"These children are likely to need more help to grow up into successful adults -- at home, from religious or nonprofit groups and the school system," she said.
As a group, the country's 70.4 million people under the age of 18 have a brighter future than ever before, according to the annual statistics gathered by the federal interagency forum.
Infant mortality is at a record low, largely because of a halving in deaths from sudden infant death syndrome since 1994, when a public campaign to put babies on their backs to sleep began. In 1999, the report said, 7 of every 1,000 babies under the age of 1 died. This fell again in 2000 to 6.9 deaths
per 1,000 babies, according to a separate report released by the Centers for Disease Control today.
But the CDC said the gap between black and white babies is widening: In 1980, black babies were twice as likely as white ones to die; in 2000, they were 2.5 times as likely.

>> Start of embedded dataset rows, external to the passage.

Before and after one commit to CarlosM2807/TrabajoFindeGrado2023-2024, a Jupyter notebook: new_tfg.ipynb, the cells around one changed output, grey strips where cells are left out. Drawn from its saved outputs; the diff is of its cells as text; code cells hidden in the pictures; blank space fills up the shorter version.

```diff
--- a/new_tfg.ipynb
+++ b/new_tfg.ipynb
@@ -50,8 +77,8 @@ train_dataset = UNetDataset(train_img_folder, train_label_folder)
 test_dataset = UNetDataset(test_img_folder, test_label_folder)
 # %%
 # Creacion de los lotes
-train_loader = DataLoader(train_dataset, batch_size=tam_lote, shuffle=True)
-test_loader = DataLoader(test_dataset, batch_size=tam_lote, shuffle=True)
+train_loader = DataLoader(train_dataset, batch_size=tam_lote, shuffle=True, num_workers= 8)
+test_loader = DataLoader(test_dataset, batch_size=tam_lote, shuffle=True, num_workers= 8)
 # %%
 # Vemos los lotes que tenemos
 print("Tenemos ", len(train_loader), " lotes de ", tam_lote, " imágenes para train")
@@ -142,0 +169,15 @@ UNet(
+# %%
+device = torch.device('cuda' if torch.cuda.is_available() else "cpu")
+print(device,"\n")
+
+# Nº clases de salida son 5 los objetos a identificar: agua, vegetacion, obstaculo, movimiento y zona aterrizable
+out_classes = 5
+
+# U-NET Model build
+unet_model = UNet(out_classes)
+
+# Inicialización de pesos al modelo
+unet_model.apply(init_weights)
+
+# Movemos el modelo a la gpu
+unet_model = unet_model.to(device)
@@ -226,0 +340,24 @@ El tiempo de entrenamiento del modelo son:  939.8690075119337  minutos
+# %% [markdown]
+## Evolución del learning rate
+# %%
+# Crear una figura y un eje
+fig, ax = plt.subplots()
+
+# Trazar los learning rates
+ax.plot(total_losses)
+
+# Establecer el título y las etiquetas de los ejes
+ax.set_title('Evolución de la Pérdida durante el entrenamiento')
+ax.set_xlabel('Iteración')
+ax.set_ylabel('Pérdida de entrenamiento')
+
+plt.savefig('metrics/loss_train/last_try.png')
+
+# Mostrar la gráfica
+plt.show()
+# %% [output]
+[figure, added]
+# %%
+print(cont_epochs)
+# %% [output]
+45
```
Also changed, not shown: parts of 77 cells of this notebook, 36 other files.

According to the interagency report, the economic boom of the late 1990s led to 88 percent of children in 2000 being covered by health insurance, the highest level of the past 15 years. More up-to-date figures are not available to assess the impact of last year's economic instability. Hispanic children were most likely to be among the 8.4 million children with no health insurance.
Bedtime stories have also boomed, with the majority of 3- to 5-year-olds being read to every day by a relative, up significantly on the previous year. This seems to be due to the trend of women getting a better education before starting a family, according to the interagency experts.
The best chance a child has for a story is to have a mother who went to college, according to the report. Three-fourths of these children are read to every day, compared with less than half of the children whose
mothers did not finish high school.
The report also found that teenagers are less likely to smoke or become pregnant, although they are resisting attempts to stop binge drinking or using illegal drugs.
Children who are poor, nonwhite or have uneducated parents do not do nearly so well as their counterparts, a "persistent and consistent gap," said Edward Sondik, director of the National Center for Health Statistics.
In that context, this year's report looked for the first time at the health risks for the children of first-generation immigrants, which in the future will be added as another key indicator of the wellbeing of the nation's youth.
The interagency group found that a third of these children had a parent who had not finished high school -- three times the rate of children whose parents were born in the United States -- and that this hurts a child's chances of good health and success in school.
Sondik said the size of the group meant it could have an impact on overall child health in future years.
"We might see changes in health. Health is clearly related to poverty, and these children are more likely to live in poverty," he said.